Servico de Nefrologia, Hospital Geral de Santo Antonio, Porto, Portugal.
Nephrologie. 1994; 15(2): 113-5

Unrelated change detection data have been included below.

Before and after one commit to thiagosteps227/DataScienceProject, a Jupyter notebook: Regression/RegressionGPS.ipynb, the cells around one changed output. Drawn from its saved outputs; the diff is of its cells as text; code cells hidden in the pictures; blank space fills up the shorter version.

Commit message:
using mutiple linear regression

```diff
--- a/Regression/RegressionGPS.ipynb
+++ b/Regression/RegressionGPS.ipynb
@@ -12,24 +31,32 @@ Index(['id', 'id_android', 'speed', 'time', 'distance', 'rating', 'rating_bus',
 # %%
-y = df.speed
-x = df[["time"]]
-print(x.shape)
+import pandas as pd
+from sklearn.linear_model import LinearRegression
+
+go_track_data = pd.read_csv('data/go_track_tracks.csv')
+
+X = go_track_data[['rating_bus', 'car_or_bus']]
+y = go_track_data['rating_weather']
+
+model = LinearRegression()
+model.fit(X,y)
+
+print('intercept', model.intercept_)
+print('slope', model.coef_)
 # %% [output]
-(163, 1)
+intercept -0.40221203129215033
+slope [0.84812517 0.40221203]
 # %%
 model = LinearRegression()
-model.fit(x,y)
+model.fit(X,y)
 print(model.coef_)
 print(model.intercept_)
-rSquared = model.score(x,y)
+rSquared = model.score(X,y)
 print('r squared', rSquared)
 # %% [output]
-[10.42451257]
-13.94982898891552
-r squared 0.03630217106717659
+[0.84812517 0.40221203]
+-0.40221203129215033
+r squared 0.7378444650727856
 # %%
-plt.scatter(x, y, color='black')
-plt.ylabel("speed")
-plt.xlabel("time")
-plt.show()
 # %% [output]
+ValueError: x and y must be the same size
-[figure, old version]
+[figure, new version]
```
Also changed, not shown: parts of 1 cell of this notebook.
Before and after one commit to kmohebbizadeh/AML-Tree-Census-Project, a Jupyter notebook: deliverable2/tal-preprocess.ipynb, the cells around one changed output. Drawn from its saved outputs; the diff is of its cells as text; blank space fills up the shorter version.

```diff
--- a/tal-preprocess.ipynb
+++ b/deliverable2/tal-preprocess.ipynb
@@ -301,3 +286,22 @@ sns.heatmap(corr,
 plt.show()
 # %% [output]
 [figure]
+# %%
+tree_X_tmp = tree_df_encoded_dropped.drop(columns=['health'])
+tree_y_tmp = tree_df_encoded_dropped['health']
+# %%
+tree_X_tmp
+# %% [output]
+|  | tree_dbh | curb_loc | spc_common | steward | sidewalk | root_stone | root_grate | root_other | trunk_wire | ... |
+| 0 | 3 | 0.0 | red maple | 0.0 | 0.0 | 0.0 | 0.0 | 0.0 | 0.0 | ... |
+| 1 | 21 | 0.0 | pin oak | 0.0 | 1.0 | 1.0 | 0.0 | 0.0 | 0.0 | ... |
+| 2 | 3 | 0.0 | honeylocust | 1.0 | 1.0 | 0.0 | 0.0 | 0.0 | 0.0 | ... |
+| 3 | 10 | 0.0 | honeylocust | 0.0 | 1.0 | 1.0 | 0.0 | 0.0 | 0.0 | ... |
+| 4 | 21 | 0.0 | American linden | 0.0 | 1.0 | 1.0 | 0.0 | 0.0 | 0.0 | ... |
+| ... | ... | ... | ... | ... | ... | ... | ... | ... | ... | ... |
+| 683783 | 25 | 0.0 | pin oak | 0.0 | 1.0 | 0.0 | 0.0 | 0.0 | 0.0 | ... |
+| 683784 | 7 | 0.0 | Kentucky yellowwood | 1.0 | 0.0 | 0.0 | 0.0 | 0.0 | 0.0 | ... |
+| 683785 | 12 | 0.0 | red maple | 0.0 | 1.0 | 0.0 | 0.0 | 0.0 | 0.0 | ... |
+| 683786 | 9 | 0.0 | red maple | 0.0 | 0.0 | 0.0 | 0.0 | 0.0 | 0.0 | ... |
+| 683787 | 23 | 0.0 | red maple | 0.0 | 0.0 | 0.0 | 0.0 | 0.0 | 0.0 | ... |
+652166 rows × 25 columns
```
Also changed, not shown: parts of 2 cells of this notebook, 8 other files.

A prospective study was done during a six-month period to evaluate number, function, difficulties of placement and immediate and late complications of central venous catheters for hemodialysis. One hundred and three catheters were placed, 78 double lumen and 25 single lumen, using Seldinger technique. The places of implantation were: right subclavian in 79, left subclavian in 13, right jugular in 8 and 3 in the right femoral vein; 62 were first catheters. We needed a mean of 2 punctures to enter the goal vein, and in 4 the place of implantation had to be changed. Catheters remained in place for a mean of 21 days. Six catheters were lost to follow-up. Immediate complications were 2 hemothorax, 3 punctures of the artery and 3 malpositioned catheters. Late complications were 12 local infections, 7 associated with sepsis. Twenty catheters occluded but removal was only necessary in 10. There was no statistic difference in incidence of complications between single lumen and double lumen catheters (X2). Conclusions: 1. Percutaneous central venous catheters is a simple and safe technique to obtain temporary vascular access for hemodialysis. 2. Double lumen catheters have no higher rate of complications than single lumen.
PMID: 8047194 [PubMed - indexed fo